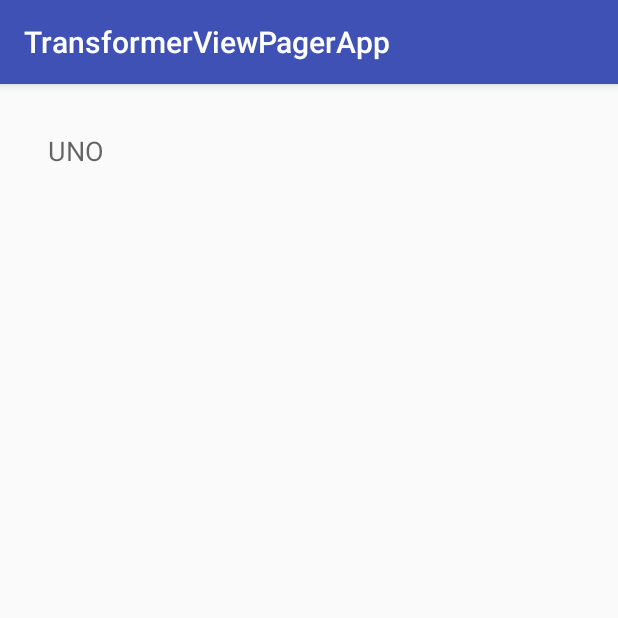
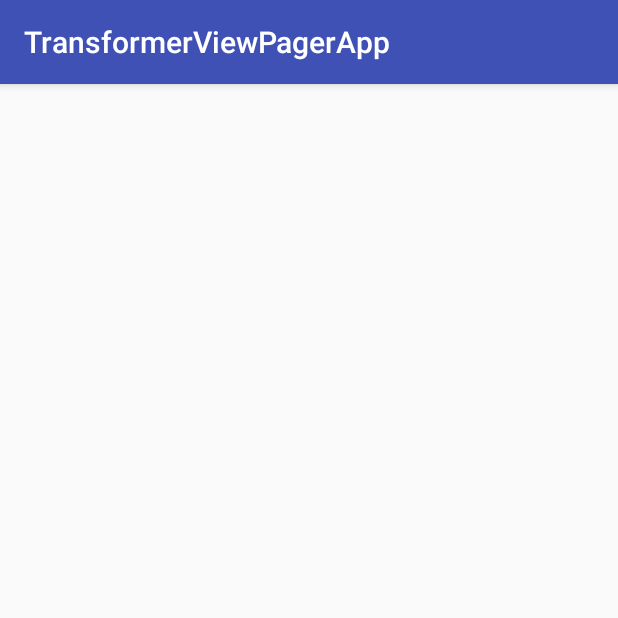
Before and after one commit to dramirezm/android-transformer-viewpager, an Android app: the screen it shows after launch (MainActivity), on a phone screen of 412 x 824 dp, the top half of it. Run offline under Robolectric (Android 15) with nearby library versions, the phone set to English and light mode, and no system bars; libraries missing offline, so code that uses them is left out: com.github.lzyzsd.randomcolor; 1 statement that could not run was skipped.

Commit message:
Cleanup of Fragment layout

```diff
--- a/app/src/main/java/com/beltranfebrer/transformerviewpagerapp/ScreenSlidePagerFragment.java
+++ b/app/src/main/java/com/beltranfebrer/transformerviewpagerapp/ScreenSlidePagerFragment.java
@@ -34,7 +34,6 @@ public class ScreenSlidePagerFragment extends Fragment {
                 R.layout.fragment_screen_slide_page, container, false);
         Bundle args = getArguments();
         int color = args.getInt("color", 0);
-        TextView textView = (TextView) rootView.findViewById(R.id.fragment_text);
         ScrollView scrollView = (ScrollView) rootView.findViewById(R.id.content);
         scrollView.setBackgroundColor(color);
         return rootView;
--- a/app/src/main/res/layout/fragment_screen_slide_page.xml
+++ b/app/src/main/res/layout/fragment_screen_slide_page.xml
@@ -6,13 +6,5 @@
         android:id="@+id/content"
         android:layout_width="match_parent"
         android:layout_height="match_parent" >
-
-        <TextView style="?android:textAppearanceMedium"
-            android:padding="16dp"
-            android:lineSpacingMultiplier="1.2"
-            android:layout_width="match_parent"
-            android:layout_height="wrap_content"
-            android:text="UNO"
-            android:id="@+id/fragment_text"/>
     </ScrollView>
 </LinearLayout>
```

## Problem to solve
Everything in the entries above, apart from the images, should be printed exactly.

## Answer to the problem
Before and after one commit to dramirezm/android-transformer-viewpager, an Android app: the screen it shows after launch (MainActivity), on a phone screen of 412 x 824 dp, the top half of it. Run offline under Robolectric (Android 15) with nearby library versions, the phone set to English and light mode, and no system bars; libraries missing offline, so code that uses them is left out: com.github.lzyzsd.randomcolor; 1 statement that could not run was skipped.

Commit message:
Cleanup of Fragment layout

```diff
--- a/app/src/main/java/com/beltranfebrer/transformerviewpagerapp/ScreenSlidePagerFragment.java
+++ b/app/src/main/java/com/beltranfebrer/transformerviewpagerapp/ScreenSlidePagerFragment.java
@@ -34,7 +34,6 @@ public class ScreenSlidePagerFragment extends Fragment {
                 R.layout.fragment_screen_slide_page, container, false);
         Bundle args = getArguments();
         int color = args.getInt("color", 0);
-        TextView textView = (TextView) rootView.findViewById(R.id.fragment_text);
         ScrollView scrollView = (ScrollView) rootView.findViewById(R.id.content);
         scrollView.setBackgroundColor(color);
         return rootView;
--- a/app/src/main/res/layout/fragment_screen_slide_page.xml
+++ b/app/src/main/res/layout/fragment_screen_slide_page.xml
@@ -6,13 +6,5 @@
         android:id="@+id/content"
         android:layout_width="match_parent"
         android:layout_height="match_parent" >
-
-        <TextView style="?android:textAppearanceMedium"
-            android:padding="16dp"
-            android:lineSpacingMultiplier="1.2"
-            android:layout_width="match_parent"
-            android:layout_height="wrap_content"
-            android:text="UNO"
-            android:id="@+id/fragment_text"/>
     </ScrollView>
 </LinearLayout>
```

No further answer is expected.